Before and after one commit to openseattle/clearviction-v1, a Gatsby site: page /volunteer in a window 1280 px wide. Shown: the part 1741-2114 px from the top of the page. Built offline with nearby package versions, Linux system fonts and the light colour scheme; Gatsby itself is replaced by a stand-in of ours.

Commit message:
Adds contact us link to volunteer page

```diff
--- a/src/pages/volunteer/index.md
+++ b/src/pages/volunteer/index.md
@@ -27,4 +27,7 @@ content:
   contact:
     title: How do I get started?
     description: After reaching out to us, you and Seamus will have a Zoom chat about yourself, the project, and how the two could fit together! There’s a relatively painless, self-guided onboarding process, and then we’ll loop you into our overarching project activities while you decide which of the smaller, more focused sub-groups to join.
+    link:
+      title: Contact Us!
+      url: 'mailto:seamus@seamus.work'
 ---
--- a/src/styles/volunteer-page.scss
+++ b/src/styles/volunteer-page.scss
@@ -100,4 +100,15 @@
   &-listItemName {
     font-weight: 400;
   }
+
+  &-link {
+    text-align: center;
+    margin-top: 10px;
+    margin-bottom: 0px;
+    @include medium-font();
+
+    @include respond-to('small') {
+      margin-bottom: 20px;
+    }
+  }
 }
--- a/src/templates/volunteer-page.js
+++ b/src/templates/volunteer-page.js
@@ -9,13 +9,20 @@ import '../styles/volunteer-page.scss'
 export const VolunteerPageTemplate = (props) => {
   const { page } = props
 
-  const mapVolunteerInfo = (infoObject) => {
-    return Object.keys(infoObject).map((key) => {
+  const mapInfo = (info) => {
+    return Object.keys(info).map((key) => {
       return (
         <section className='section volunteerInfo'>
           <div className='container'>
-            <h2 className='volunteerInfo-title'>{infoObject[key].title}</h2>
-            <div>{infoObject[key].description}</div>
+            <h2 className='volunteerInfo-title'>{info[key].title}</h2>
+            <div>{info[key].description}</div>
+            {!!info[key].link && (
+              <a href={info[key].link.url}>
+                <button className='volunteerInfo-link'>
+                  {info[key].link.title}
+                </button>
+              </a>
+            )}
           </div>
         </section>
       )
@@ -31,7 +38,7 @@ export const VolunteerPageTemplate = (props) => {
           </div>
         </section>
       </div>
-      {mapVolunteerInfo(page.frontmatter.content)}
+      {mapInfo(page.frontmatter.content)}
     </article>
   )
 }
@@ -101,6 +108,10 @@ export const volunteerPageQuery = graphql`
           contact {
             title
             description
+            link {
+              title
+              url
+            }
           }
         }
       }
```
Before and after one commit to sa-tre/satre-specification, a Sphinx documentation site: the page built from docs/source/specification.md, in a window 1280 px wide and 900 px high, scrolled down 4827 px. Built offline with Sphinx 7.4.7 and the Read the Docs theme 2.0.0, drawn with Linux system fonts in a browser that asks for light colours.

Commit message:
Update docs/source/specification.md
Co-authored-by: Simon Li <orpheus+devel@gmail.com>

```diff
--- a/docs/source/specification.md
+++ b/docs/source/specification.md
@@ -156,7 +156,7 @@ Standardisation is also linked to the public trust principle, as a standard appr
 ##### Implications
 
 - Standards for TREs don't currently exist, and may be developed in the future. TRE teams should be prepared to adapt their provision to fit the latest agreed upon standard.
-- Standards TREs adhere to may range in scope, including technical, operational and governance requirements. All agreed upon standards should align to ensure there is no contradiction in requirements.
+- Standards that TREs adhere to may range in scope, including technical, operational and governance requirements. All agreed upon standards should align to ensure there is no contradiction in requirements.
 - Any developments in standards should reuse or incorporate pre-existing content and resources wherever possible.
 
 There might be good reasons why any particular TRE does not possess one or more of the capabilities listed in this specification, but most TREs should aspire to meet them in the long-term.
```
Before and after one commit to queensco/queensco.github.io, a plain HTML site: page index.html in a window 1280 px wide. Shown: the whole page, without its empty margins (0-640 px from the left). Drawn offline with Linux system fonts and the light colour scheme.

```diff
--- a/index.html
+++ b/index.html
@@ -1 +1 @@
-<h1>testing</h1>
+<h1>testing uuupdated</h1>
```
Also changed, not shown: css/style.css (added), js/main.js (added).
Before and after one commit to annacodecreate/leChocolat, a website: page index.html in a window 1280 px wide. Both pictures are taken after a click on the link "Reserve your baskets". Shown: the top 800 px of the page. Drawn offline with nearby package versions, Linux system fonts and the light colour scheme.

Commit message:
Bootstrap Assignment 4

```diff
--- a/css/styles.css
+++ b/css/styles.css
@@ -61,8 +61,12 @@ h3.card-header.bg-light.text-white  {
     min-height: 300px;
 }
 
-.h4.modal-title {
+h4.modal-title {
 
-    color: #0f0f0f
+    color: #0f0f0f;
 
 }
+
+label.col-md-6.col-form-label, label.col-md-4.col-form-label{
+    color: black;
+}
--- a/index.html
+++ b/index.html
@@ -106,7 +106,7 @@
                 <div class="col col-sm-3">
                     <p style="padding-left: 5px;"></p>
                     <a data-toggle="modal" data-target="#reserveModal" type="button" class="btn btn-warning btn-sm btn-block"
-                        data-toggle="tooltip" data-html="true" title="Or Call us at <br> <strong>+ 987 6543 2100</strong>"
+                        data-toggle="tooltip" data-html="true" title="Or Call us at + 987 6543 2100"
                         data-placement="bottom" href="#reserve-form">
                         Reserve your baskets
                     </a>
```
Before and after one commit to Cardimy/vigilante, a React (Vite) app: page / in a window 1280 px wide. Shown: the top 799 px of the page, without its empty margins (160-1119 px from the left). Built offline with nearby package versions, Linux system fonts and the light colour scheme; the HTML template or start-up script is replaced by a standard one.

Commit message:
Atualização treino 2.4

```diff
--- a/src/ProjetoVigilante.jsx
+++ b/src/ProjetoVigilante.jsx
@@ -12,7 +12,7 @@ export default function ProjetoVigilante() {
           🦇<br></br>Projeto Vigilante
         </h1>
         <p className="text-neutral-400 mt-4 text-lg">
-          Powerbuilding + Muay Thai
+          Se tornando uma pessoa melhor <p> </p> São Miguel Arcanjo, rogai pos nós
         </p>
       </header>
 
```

——————————

== Task statement ==
For each line of the listing that holds the word "styles", show that line.

== Reply ==
--- a/src/styles/volunteer-page.scss
+++ b/src/styles/volunteer-page.scss
@@ -9,13 +9,20 @@ import '../styles/volunteer-page.scss'
--- a/css/styles.css
+++ b/css/styles.css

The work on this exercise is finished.